Yes. Built in 1994 at a cost of about $92 million, with some $74 million of bonded indebtedness, Key Arena has had a shelf life hardly longer than canned beans. Now, they tell us Key Arena was supposedly obsolete the day it opened for business.

Click here to read how the project was described by its constructors at the time, a short eleven years ago.

The financial structure for payment of the bonds by revenue generated at the facility through luxury box seats sales has failed. Now the Sonics, who were responsible for those sales, and whose principal owner is undoubtedly one of the world’s best marketers, say they cannot sell the high priced luxury seating that is responsible for debt service on the facility.

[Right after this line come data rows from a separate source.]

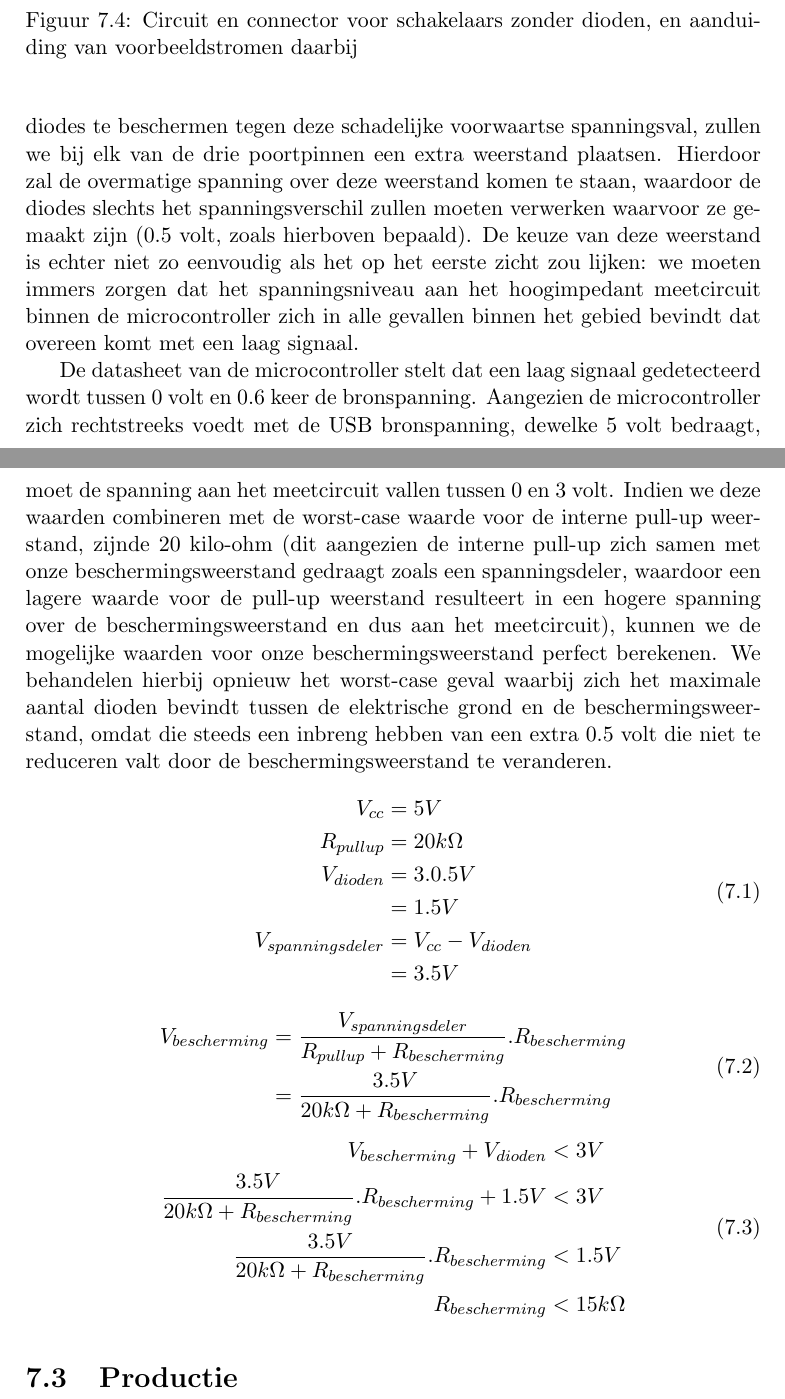
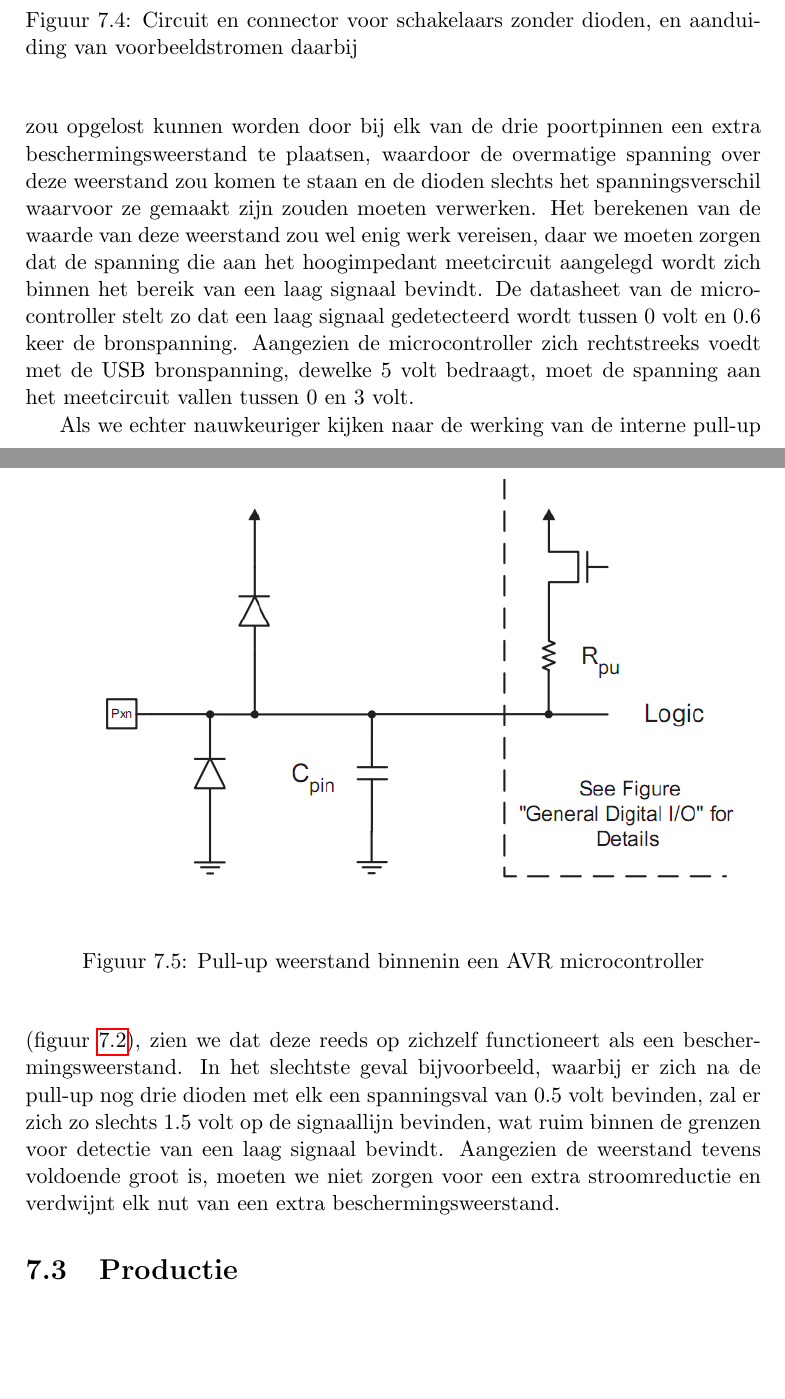
Before and after one commit to maleadt/thesis-adastra3, a LaTeX book (verslag/verslag-a4.tex, which reads verslag/5_interface.tex): two parts of pages 49 and 50 of 54, joined at a grey line, cut so that both start at the same text, the shorter picture padded with empty space. Compiled offline with pdfLaTeX.

Commit message:
Opnieuw verbeteren.

```diff
--- a/verslag/5_interface.tex
+++ b/verslag/5_interface.tex
@@ -98,33 +98,15 @@ TODO: referentie verkeerd?
 	\caption{Circuit en connector voor schakelaars zonder dioden, en aanduiding van voorbeeldstromen daarbij}
 \end{figure}
 
-We kunnen echter niet zomaar dioden op de signaallijnen plaatsen. Als we dit wel zouden doen, zou de het volledige spanningsverschil tussen de elektrische grond en de poortpin (wat $5$ volt bedraagt, dankzij de interne pull-up) over de diode geplaatst worden, waardoor die beschadigd zou worden. Om de diodes te beschermen tegen deze schadelijke voorwaartse spanningsval, zullen we bij elk van de drie poortpinnen een extra weerstand plaatsen. Hierdoor zal de overmatige spanning over deze weerstand komen te staan, waardoor de diodes slechts het spanningsverschil zullen moeten verwerken waarvoor ze gemaakt zijn ($0.5$ volt, zoals hierboven bepaald). De keuze van deze weerstand is echter niet zo eenvoudig als het op het eerste zicht zou lijken: we moeten immers zorgen dat het spanningsniveau aan het hoogimpedant meetcircuit binnen de microcontroller zich in alle gevallen binnen het gebied bevindt dat overeen komt met een laag signaal.
+We kunnen wel niet zomaar dioden op de signaallijnen plaatsen. Als we dit wel zouden doen, zou de het volledige spanningsverschil tussen de elektrische grond en de poortpin (wat $5$ volt bedraagt, dankzij de interne pull-up) over de diode geplaatst worden, waardoor die beschadigd zou worden. Dit zou opgelost kunnen worden door bij elk van de drie poortpinnen een extra beschermingsweerstand te plaatsen, waardoor de overmatige spanning over deze weerstand zou komen te staan en de dioden slechts het spanningsverschil waarvoor ze gemaakt zijn zouden moeten verwerken. Het berekenen van de waarde van deze weerstand zou wel enig werk vereisen, daar we moeten zorgen dat de spanning die aan het hoogimpedant meetcircuit aangelegd wordt zich binnen het bereik van een laag signaal bevindt. De datasheet van de microcontroller stelt zo dat een laag signaal gedetecteerd wordt tussen $0$ volt en $0.6$ keer de bronspanning. Aangezien de microcontroller zich rechtstreeks voedt met de USB bronspanning, dewelke $5$ volt bedraagt, moet de spanning aan het meetcircuit vallen tussen $0$ en $3$ volt.
 
-De datasheet van de microcontroller stelt dat een laag signaal gedetecteerd wordt tussen $0$ volt en $0.6$ keer de bronspanning. Aangezien de microcontroller zich rechtstreeks voedt met de USB bronspanning, dewelke $5$ volt bedraagt, moet de spanning aan het meetcircuit vallen tussen $0$ en $3$ volt. Indien we deze waarden combineren met de worst-case waarde voor de interne pull-up weerstand, zijnde $20$ kilo-ohm (dit aangezien de interne pull-up zich samen met onze beschermingsweerstand gedraagt zoals een spanningsdeler, waardoor een lagere waarde voor de pull-up weerstand resulteert in een hogere spanning over de beschermingsweerstand en dus aan het meetcircuit), kunnen we de mogelijke waarden voor onze beschermingsweerstand perfect berekenen. We behandelen hierbij opnieuw het worst-case geval waarbij zich het maximale aantal dioden bevindt tussen de elektrische grond en de beschermingsweerstand, omdat die steeds een inbreng hebben van een extra $0.5$ volt die niet te reduceren valt door de beschermingsweerstand te veranderen.
-\begin{equation}
-\begin{split}
-V_{cc} &= 5 V \\
-R_{pullup} &= 20 kΩ \\
-V_{dioden} &= 3 . 0.5 V \\
-           &= 1.5 V \\
-V_{spanningsdeler} &= V_{cc} - V_{dioden} \\
-                   &= 3.5 V
-\end{split}
-\end{equation}
-\begin{equation}
-\begin{split}
-V_{bescherming} &= \frac{V_{spanningsdeler}}{R_{pullup} + R_{bescherming}} . R_{bescherming} \\
-                &= \frac{3.5 V}{20 kΩ + R_{bescherming}} . R_{bescherming} \\
-\end{split}
-\end{equation}
-\begin{equation}
-\begin{split}
-V_{bescherming} + V_{dioden} &< 3 V \\
-\frac{3.5 V}{20 kΩ + R_{bescherming}} . R_{bescherming} + 1.5 V &< 3 V \\
-\frac{3.5 V}{20 kΩ + R_{bescherming}} . R_{bescherming} &< 1.5 V \\
-R_{bescherming} &< 15 kΩ \\
-\end{split}
-\end{equation}
+Als we echter nauwkeuriger kijken naar de werking van de interne pull-up (figuur \ref{fig:avr_pullup}), zien we dat deze reeds op zichzelf functioneert als een beschermingsweerstand. In het slechtste geval bijvoorbeeld, waarbij er zich na de pull-up nog drie dioden met elk een spanningsval van $0.5$ volt bevinden, zal er zich zo slechts $1.5$ volt op de signaallijn bevinden, wat ruim binnen de grenzen voor detectie van een laag signaal bevindt. Aangezien de weerstand tevens voldoende groot is, moeten we niet zorgen voor een extra stroomreductie en verdwijnt elk nut van een extra beschermingsweerstand.
+
+\begin{figure}
+	\label{fig:avr_pullup}
+	\includegraphics[width=\textwidth]{afbeeldingen/avr_pullup}
+	\caption{Pull-up weerstand binnenin een AVR microcontroller}
+\end{figure}
 
 \begin{figure}
 	\includegraphics[width=\textwidth]{afbeeldingen/circuit_schakelaars}
```
Also changed, not shown: verslag/afbeeldingen/avr_pullup.png (added), verslag/afbeeldingen/circuit_schakelaars.png, 1 other file.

So the Sonics want the City of Seattle to pick up the tab.

The demand for tax subsidies for professional basketball at Key Arena has many other factors driving it. The team payroll has ballooned in the last year from $34 million to $50 million. Check out the Sonics payroll here. The Arena has to compete with Safeco Field and Qwest Field. Despite lavish salaries that are competitive in the league, the team languishes.

The Sonics not only want the taxpayers to pay that bill still outstanding from 1994, they want an entirely new facility. That facility will have about 900 more seats (475 of which are standing room only), even fancier luxury suites, a practice arena, and a bigger concourse for restaurants and other facilities that get people to spend more money. Those new businesses will compete with other private businesses ringing Seattle Center. And the Sonics want to control the new Arena, keeping nearly all the money from all the events–not just basketball. But to make the proposal palatable, they’ve thrown a bone to the arts–about one in seven of every dollar raised by the proposed tax increase will go to fund arts organizations in King County.

To get legislative support in Olympia, they tell legislators that the proposal really helps Seattle–that it gets rid of losses at Seattle Center that drain money from other city programs. This is the same logic that wasted the Kingdome–they argued that the Kingdome was a drain on King County’s budget. So they shift it to the capital facilities side of the ledger, with a tax increase on somebody else to pay the bill. That tax increase is real, it hurts workers, and it hurts–to quote a Republican or two–our children who will eventually pay it. This kind of self-indulgent, fiscally irresponsible policy-making helps nobody.

That tax increase slams restaurants, hotels and motels, and hits taxpayers directly through a county-wide diversion of sales tax revenue to the facility. See the House Office of Program Research Analysis here. And the proposal–House Bill 3233 and Senate Bill 6849–not only has no public vote–it eliminates the public vote on sports stadium remodeling projects in Washington State forever. The salt in the wound? Under the current proposal, tearing down the Kingdome and rebuilding it would have been a remodeling project. Had this proposal been law ten years ago, there would have been no Seahawks stadium vote, no Mariners stadium vote.

The playbook for the Sonics proposal is nearly identical to that of the Mariners. Claim losses, make threats to leave, hype the economic impact of the team. Shed crocodile tears about not being loved. Bring out a citizen’s report and economic analysis that shows how much money they contribute to the community. What’s worse, the consultants Seattle Center retained to tell us how to deal with Key Arena now, are the same ones who could not get it right, back then. Go figure. The strategy would be laughable, if it did not work, not only in Seattle, but in other cities throughout America.

That citizens report can be viewed here. One thing it does say is that Key Arena is viable without the Sonics. It also states that, at least with respect to Seattle Center, the problem is a $3 million per year problem. That begs a question, which it does not address, which is why the solution to that problem will result in the issuance of bonds, at a cost of some $10 million per year.

Because of the well voiced public outrage over it, this proposal did not make it through the legislature. However, the Governor and others are still trying to make a deal happen. It is imperative that you call or write your legislator, the Governor, and the King County Council and Seattle City Council.